· Jan. 14: Dress Up Your Pet Day
· Jan. 16: Appreciate a Dragon Day, National Nothing Day
· Jan. 18: Thesaurus Day, Winnie the Pooh Day, Martin Luther King Jr. Day (third Monday of January)
· Jan. 21: National Hugging Day, Squirrel Appreciation Day
· Jan. 24: Compliment Day, Belly Laugh Day
· Jan. 25: Opposite Day
· Jan. 26: Spouse’s Day
· Jan. 28: National Kazoo Day, Data Privacy Day
· Jan. 31: Backward Day, Inspire Your Heart With Art Day

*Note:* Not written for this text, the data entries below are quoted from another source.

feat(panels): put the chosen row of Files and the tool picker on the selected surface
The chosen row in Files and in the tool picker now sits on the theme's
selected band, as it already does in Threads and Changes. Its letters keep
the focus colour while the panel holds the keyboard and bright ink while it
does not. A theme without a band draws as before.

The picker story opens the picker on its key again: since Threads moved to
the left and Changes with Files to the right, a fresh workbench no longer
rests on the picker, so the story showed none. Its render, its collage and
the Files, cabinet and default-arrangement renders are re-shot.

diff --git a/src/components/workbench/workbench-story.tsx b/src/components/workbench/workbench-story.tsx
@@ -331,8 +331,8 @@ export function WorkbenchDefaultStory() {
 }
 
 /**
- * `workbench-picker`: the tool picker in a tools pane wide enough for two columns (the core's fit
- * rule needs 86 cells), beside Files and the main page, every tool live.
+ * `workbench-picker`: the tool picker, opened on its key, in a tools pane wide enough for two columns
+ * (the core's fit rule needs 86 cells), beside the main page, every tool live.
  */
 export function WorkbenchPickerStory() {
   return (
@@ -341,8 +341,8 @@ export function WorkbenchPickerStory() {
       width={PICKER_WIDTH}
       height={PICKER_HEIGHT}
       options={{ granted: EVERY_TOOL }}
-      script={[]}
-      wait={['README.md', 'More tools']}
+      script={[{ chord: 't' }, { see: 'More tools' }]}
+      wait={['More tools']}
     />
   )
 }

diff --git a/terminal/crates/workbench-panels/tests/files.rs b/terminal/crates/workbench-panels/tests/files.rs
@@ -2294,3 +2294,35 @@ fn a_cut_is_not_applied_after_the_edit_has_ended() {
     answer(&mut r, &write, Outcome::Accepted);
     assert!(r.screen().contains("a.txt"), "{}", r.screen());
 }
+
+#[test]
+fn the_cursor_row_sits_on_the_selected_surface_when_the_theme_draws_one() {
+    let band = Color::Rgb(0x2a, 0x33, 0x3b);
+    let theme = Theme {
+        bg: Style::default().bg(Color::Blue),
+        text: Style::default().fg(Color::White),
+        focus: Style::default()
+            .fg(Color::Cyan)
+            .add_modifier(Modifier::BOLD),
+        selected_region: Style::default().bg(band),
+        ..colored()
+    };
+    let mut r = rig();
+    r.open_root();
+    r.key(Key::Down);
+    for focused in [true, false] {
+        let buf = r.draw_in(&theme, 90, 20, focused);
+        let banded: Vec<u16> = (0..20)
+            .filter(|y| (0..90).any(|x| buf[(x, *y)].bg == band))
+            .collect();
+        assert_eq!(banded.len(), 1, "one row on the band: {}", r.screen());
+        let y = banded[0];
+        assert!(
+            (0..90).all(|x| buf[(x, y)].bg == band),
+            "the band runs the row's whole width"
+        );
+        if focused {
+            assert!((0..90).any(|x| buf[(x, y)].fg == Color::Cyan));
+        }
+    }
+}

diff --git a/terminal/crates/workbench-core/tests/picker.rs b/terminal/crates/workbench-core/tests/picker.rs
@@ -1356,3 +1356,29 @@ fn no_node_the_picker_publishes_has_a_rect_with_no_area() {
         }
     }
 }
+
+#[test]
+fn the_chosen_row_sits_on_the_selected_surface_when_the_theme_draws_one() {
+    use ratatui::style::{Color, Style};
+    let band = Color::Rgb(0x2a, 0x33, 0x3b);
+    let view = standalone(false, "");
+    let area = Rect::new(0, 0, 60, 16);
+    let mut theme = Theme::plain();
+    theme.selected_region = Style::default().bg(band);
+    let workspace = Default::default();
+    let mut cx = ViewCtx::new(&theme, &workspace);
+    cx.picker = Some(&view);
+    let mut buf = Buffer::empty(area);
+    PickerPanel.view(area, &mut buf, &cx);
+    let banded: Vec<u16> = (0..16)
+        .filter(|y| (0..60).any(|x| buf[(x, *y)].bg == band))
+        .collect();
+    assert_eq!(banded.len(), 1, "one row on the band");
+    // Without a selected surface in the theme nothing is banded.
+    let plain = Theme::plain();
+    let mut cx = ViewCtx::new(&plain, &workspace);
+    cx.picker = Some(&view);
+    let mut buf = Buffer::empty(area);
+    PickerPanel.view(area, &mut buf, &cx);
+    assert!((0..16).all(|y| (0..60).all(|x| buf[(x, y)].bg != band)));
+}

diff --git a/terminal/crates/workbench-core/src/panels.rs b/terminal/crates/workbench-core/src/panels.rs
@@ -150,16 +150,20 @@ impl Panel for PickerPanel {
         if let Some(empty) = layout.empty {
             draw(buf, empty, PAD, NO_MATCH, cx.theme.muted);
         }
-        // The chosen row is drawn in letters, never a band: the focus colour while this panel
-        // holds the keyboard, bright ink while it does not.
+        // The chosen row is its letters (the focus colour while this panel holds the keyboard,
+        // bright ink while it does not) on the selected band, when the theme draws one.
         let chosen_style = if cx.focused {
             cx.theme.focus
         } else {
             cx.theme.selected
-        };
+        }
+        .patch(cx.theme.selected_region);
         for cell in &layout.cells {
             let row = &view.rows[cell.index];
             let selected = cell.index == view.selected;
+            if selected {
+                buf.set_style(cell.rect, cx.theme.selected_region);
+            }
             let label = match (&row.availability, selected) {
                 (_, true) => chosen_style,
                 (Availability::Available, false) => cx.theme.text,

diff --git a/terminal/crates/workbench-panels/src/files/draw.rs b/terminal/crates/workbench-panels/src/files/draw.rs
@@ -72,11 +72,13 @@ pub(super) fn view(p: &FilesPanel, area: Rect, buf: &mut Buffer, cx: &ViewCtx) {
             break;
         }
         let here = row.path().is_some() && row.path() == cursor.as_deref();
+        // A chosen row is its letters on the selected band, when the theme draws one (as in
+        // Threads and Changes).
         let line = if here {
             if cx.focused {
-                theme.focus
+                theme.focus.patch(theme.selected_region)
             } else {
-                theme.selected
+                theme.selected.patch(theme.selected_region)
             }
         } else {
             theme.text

January also has many National Food days which surprise me since everyone I know is on a diet after the holidays. January 12 is National Doughnut Day and Hubby’s Birthday. My personal favorite is; January 14; National Hot Pastrami Sandwich Day –, Russian dressing and pastrami on rye bread, yummy, yummy! January 21’ National Granola Bar Day and National New England Clam Chowder Day (also a favorite) and January 26; Green Juice Day – Grow your own wheatgrass and combine it with juice in the morning to make a green juice smoothie. Sorry healthy people, I will pass on Green Juice Day.
January has always been soup month for my parents. Mom would freeze all the leftovers from both Thanksgiving and Christmas and make soup out of them all through January. You name it and Mom made it. We would have ham and bean soup which was a thinner recipe than when she made ham and beans, turkey soup and Mom had a couple different recipes depending on the other leftovers in the freezer. She made a delicious roast beef, potato and dressing soup if we had roast beef for Christmas instead of ham. Daddy was partial to the roast beef soup with homemade biscuits because his Mom had made it for years when he was a child. They did not call it vegetable beef soup back in the 1920’s and 1930’s, they called it “Bertha’s” (named after his Mom). The original “Bertha” was roast beef on a slice of bread with gravy poured on top but somehow the roast beef soup had the same name and was served with biscuits. The roast beef soup was shredded beef with diced potatoes and lots of celery and onion and was served in a particular way; the biscuit had to be crumbled in large chunks in the bottom of the bowl then the soup was ladled on top of the biscuit and them a huge dollop of butter was plopped on top. The soup was hot enough to burn your mouth and melted the butter quickly so by the time everyone was served the butter in your dish was melted and perfect to eat.
Personally I liked the “Bertha” with gravy better than the “Bertha” soup; it was slices of roast beef with freshly made mashed potatoes and gravy poured over the top. Later in life I would discover that this was traditionally called a “Beef Manhattan”. “Beef Manhattan” is a dish consisting of roast beef and gravy. It is often served with mashed potatoes either on top of the steak or roast beef or on the side of the plate. The term “Manhattan” is a misnomer as the beef and turkey variants are usually referred to as “open-face sandwiches” in New York City and much of the eastern United States and the term “Manhattan” is limited to the Midwest, the South, and parts of the western United States.
The dish was first served in a restaurant under the name “Beef Manhattan” in a now-defunct Indianapolis deli in the late 1940s where it gained traction as a Hoosier staple. The dish was named by Naval Ordnance Plant Indianapolis (NOPI) workers who were trained on a fabrication of the Norden Bombsight in Manhattan during World War II. They enjoyed the open-faced sandwich they had in Manhattan and brought it back to their cafeteria as the “Beef Manhattan”. In Indiana, it is served on bread. The roast beef is sliced and put on the bread like a sandwich, then cut corner to corner and plated in a V shape. Mashed potatoes are served between the two halves, and the whole is covered in gravy”. I am so glad this was invented and has been served in my family home for many years. As soon as I get tired of soup I think I will make a “Bertha”.